“You look just the same as you did a couple of years ago,” he said as a way of greeting while I rose to my feet. He scanned me from head to toe and back, and his lips curled into a mocking smirk. “Your fashion statement also stayed the same.”

I glanced down at my black hiking pants, black cape on top of black, baggy tee, black hiking boots, and black scarf and gloves, and knew he was right. “It’s necessary,” I responded dispassionately. “It helps me blend better.” Because if I were to wear what I truly wanted, I would’ve attracted too much attention, and that wasn’t acceptable.

“I know that,” he said, tucking his hands in the pockets of his leather jacket. “I just wish I could see you in other clothes, because as far as I’m concerned, your wardrobe consists of this outfit only.”

He wasn’t wrong but talking about my attire was not the reason we were meeting tonight in such a secluded part of the city, with no one around but us. “Killian,” I said, giving him my hard stare, the one that had once made his knees shake, but now only made him arch an eyebrow. “While I love talking to you after so long…

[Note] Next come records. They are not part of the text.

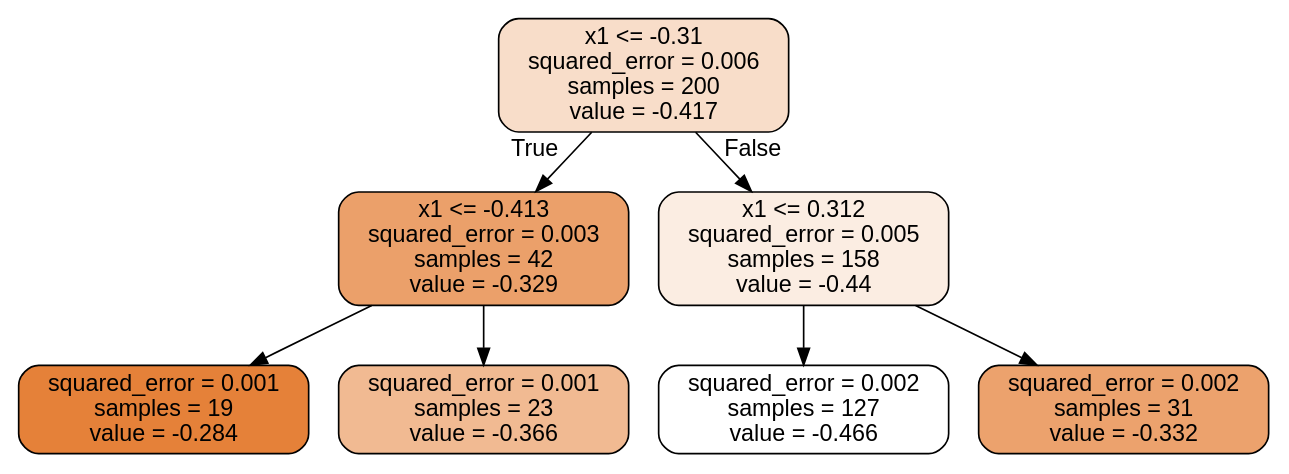
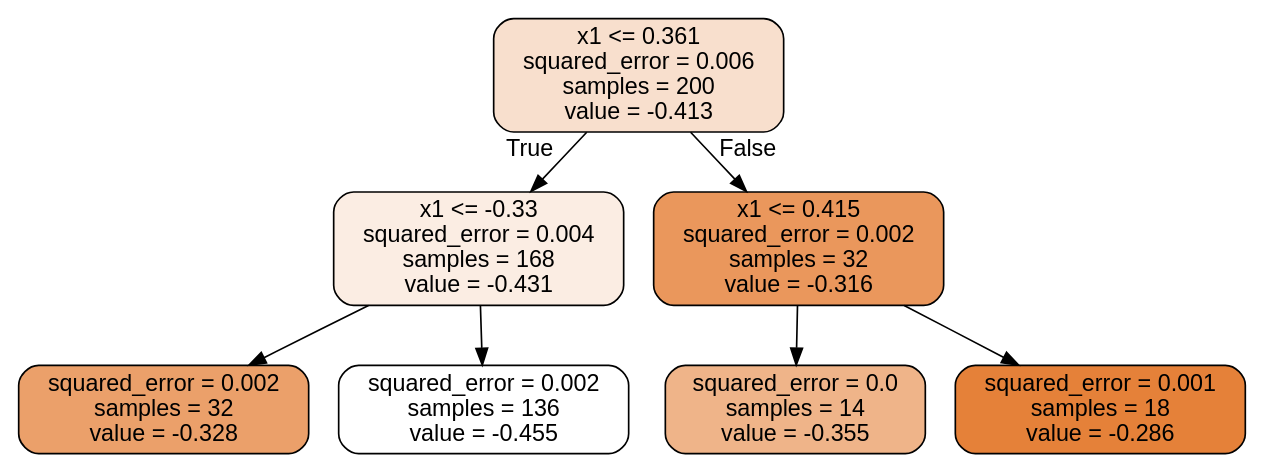
Before and after one commit to teavaj/handson-ml3: the diagram in Vajk/tree_reg.dot, drawn with Graphviz. The commit also changed 7 other files, not shown here.

```diff
--- a/Vajk/tree_reg.dot
+++ b/Vajk/tree_reg.dot
@@ -1,17 +1,17 @@
 digraph Tree {
 node [shape=box, style="filled, rounded", color="black", fontname="helvetica"] ;
 edge [fontname="helvetica"] ;
-0 [label="x1 <= -0.31\nsquared_error = 0.006\nsamples = 200\nvalue = -0.417", fillcolor="#f8ddc9"] ;
-1 [label="x1 <= -0.413\nsquared_error = 0.003\nsamples = 42\nvalue = -0.329", fillcolor="#eba06a"] ;
+0 [label="x1 <= 0.361\nsquared_error = 0.006\nsamples = 200\nvalue = -0.413", fillcolor="#f8dfcd"] ;
+1 [label="x1 <= -0.33\nsquared_error = 0.004\nsamples = 168\nvalue = -0.431", fillcolor="#fbede3"] ;
 0 -> 1 [labeldistance=2.5, labelangle=45, headlabel="True"] ;
-2 [label="squared_error = 0.001\nsamples = 19\nvalue = -0.284", fillcolor="#e58139"] ;
+2 [label="squared_error = 0.002\nsamples = 32\nvalue = -0.328", fillcolor="#eba06a"] ;
 1 -> 2 ;
-3 [label="squared_error = 0.001\nsamples = 23\nvalue = -0.366", fillcolor="#f1ba92"] ;
+3 [label="squared_error = 0.002\nsamples = 136\nvalue = -0.455", fillcolor="#ffffff"] ;
 1 -> 3 ;
-4 [label="x1 <= 0.312\nsquared_error = 0.005\nsamples = 158\nvalue = -0.44", fillcolor="#fbede2"] ;
+4 [label="x1 <= 0.415\nsquared_error = 0.002\nsamples = 32\nvalue = -0.316", fillcolor="#ea975c"] ;
 0 -> 4 [labeldistance=2.5, labelangle=-45, headlabel="False"] ;
-5 [label="squared_error = 0.002\nsamples = 127\nvalue = -0.466", fillcolor="#ffffff"] ;
+5 [label="squared_error = 0.0\nsamples = 14\nvalue = -0.355", fillcolor="#efb489"] ;
 4 -> 5 ;
-6 [label="squared_error = 0.002\nsamples = 31\nvalue = -0.332", fillcolor="#eca26d"] ;
+6 [label="squared_error = 0.001\nsamples = 18\nvalue = -0.286", fillcolor="#e58139"] ;
 4 -> 6 ;
 }
```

What Works: The first two paragraphs are about as perfect in introduction of a first chapter as one could ask for, and is particularly refreshing in a Prologue which is usually just a fancy word for Infodump. Unfortunately, the prologue turns into that after the first 500 words, but it starts out great. Still, the last line of the first paragraph stabbed me in the gut, the second paragraph made me smile, and the first sentence of the third paragraph almost made me laugh out loud.

What Needs Work: The story kind of drags after the first two paragraphs, the writing gets less sharp, and nothing actually happens in this chapter except for a frustratingly vague conversation and then a giant infodump. There are also some romantic overtones, which, considering that the MC is Killian’s ward and she’s known him since he was 16, could be pretty creepy, depending on how old the MC is. In my version, I’ll probably focus on editing a lot of unnecessary or repetitive description and/or dialogue. 

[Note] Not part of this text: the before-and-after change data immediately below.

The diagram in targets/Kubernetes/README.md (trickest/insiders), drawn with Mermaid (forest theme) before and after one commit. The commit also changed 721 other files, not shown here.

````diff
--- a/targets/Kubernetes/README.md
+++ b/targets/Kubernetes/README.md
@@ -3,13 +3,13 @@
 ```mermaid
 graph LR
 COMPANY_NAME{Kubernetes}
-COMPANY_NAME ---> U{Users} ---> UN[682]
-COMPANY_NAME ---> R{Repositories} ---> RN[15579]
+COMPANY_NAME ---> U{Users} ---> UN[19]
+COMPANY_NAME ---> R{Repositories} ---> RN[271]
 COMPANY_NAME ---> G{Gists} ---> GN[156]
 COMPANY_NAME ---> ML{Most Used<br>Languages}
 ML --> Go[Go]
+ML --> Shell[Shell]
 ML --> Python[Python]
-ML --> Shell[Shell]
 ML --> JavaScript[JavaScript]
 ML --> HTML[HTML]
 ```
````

My Version:

London, England

May 16, 2014

The clock ticked midnight and I closed my eyes, letting the sound of the Big Ben echo through the square, the neighborhood, the quiet city of London. The sound was rich and bombastic, carried away by the slapping wind, and I would’ve smiled at its familiarity had I remembered what it was like to smile from the heart.

Another sound invaded the quiet while the bells faded. The new sound was rougher, rugged, that of a motorcycle. Across the square from where I was sitting, a bike appeared, its rider draped in dark leather clothes, thinking himself to be cool, but I knew better. He rounded the square dramatically, riding over puddles on purpose so he could splash water like the little kid he was, and then stopped right next to me.

Show-off, I thought. He removed his helmet and, as if he was in a shampoo commercial, flipped his dark gold hair. Then he opened eyes the color of molten honey and gave me a grin full of dimples and sin.

Killian Darrow was nothing if not a charming son-of-a-bitch, but no one should underestimate him. He might be pretty, but he had a mind sharper than a scalpel, and a ruthlessness that most people who met him would never even glimpse. All in all, he was good people, and he was one of mine.

“You look just the same as you did a couple of years ago,” he said as a way of greeting while I rose to my feet. He scanned me from head to toe and back, his lips curling into a smirk.

I glanced down at my black-on-black outfit of hiking pants, cape, baggy tee, and hiking boots. I shrugged. “It helps me blend.”

He acknowledged my response with a jerk of his head and another full-body scan.

“Killian,” I said, giving him my hard stare, the one that had once made his knees shake, but now only made him arch an eyebrow. “While I love talking to you after so long…